Pitchbook recently published a free piece of research that dives into the trends and drivers for PE multiple expansion.  The following chart is very illustrative:

Debt/EBITDA multiples have increased 70% from 3.3x to 5.6x, while EV/Equity multiples have increased  45% and overall EV/EBITDA multiples have increased 58%.

Pitchbook cites a number of factors behind the multiple expansion:

  • Abundance of PE dry powder
  • A continuously low interest rate environment
  • Relaxed regulations on leveraged lending
  • Increased competition from strategics due to the plentiful cash on corporate balance sheets
  • PE firms have begun targeting larger portfolio companies, which tend to trade at higher multiples in both public and private markets; median deal size has grown from $28.5 million in 2009 to $100.0 million in 2017
  • PE firms have also developed an appetite for companies in fast-growing industries, such as enterprise software, shedding their reputation as distressed specialists in more mature sectors. These fast-growing companies tend to command higher multiples because their future earnings and cash flows are assumed to be significantly larger than current figures.

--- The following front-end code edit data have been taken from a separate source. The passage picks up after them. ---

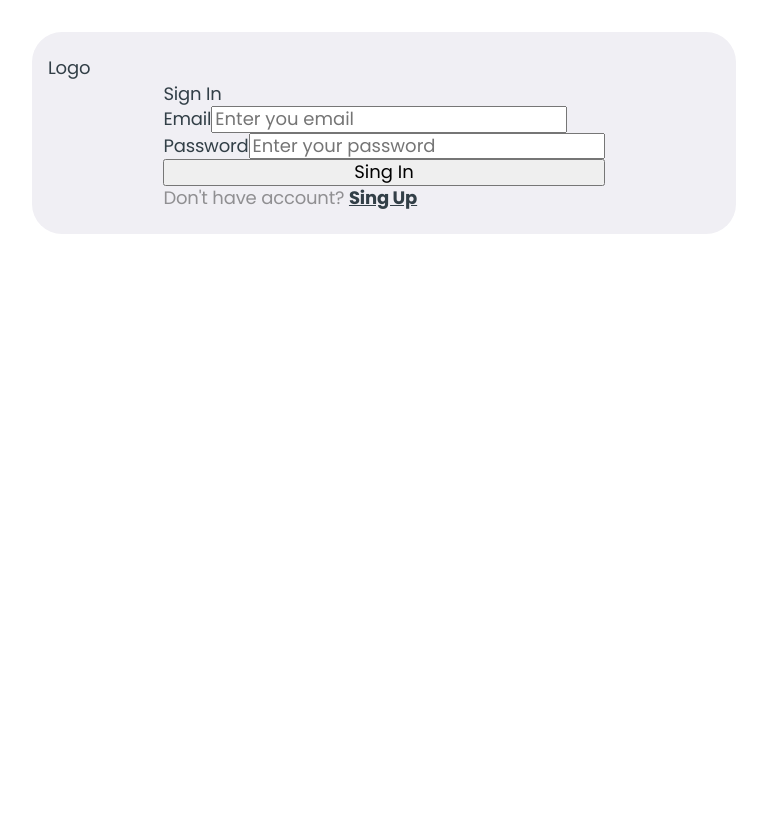
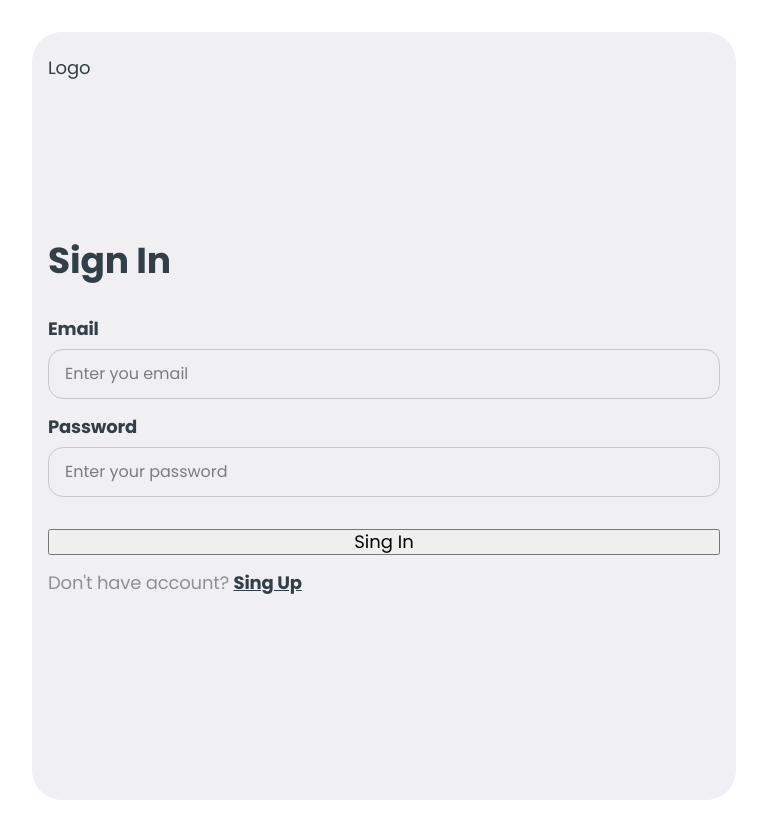
Before and after one commit to Vanlsh/project-AquaTrack-front, a React (Vite) app: page /signin in a window 1280 px wide. Shown: the whole page, without its empty margins (256-1023 px from the left). Before the commit the page ends 800 px from the top, so only its background shows below. Built offline with nearby package versions, Linux system fonts and the light colour scheme.

Commit message:
signform wrapper css

```diff
--- a/src/components/SignFromWrapper/SignFormWrapper.jsx
+++ b/src/components/SignFromWrapper/SignFormWrapper.jsx
@@ -6,7 +6,7 @@ const SignFormWrapper = ({ children }) => {
       <div style={{ position: "absolute", top: "24px", left: "16px" }}>
         <Logo />
       </div>
-      <div>{children}</div>
+      <div style={{ width: "100%" }}>{children}</div>
     </div>
   );
 };
--- a/src/components/SignFromWrapper/SignFormWrapper.module.css
+++ b/src/components/SignFromWrapper/SignFormWrapper.module.css
@@ -5,8 +5,7 @@
   align-items: center;
   justify-content: center;
   padding: 24px 16px;
-  padding-top: 50px;
   background-color: var(--color-main-bg);
   border-radius: 30px;
-  height: 100%;
+  height: calc(100vh - 32px);
 }
--- a/src/components/SignInForm/SignInForm.jsx
+++ b/src/components/SignInForm/SignInForm.jsx
@@ -11,15 +11,25 @@ const SignInForm = () => {
 
   return (
     <form className={styles.signInForm} onSubmit={handleSubmit(onSubmit)}>
-      <p>Sign In</p>
-      <label>
-        Email
-        <input {...register("email")} placeholder="Enter you email" />
-      </label>
-      <label>
-        Password
-        <input {...register("password")} placeholder="Enter your password" />
-      </label>
+      <h1>Sign In</h1>
+      <div className={styles.signInFormInputWrapper}>
+        <label className={styles.signInFormLabel}>
+          Email
+          <input
+            className={styles.signInFormInput}
+            {...register("email")}
+            placeholder="Enter you email"
+          />
+        </label>
+        <label className={styles.signInFormLabel}>
+          Password
+          <input
+            className={styles.signInFormInput}
+            {...register("password")}
+            placeholder="Enter your password"
+          />
+        </label>
+      </div>
       <button type="submit">Sing In</button>
     </form>
   );
--- a/src/components/SignInForm/SignInForm.module.css
+++ b/src/components/SignInForm/SignInForm.module.css
@@ -1,4 +1,35 @@
 .signInForm {
+  width: 100%;
   display: flex;
   flex-direction: column;
+  gap: 32px;
+  margin-bottom: 16px;
 }
+
+.signInFormInputWrapper {
+  display: flex;
+  flex-direction: column;
+  gap: 16px;
+}
+
+.signInFormLabel {
+  display: flex;
+  flex-direction: column;
+  gap: 8px;
+  font-weight: 700;
+}
+
+.signInFormInput {
+  height: 50px;
+  border: 1px solid rgba(47, 47, 47, 0.2);
+  border-radius: 15px;
+  outline: none;
+  padding: 16px;
+  background-color: transparent;
+  font-size: 16px;
+  color: var(--color-font-main);
+}
+
+.signInFormInput::placeholder {
+  color: rgba(47, 47, 47, 0.6);
+}
```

Pitchbook also found that add-on transactions tended to have traded at a premium to non add-on deals:

PE EV/EBITDA Eit Multiples

The premiums are justified by the classic economics of add-on deals: synergies from operational consolidation, cost cutting, and revenue expansion through access to a larger assembled customer base and distribution channels.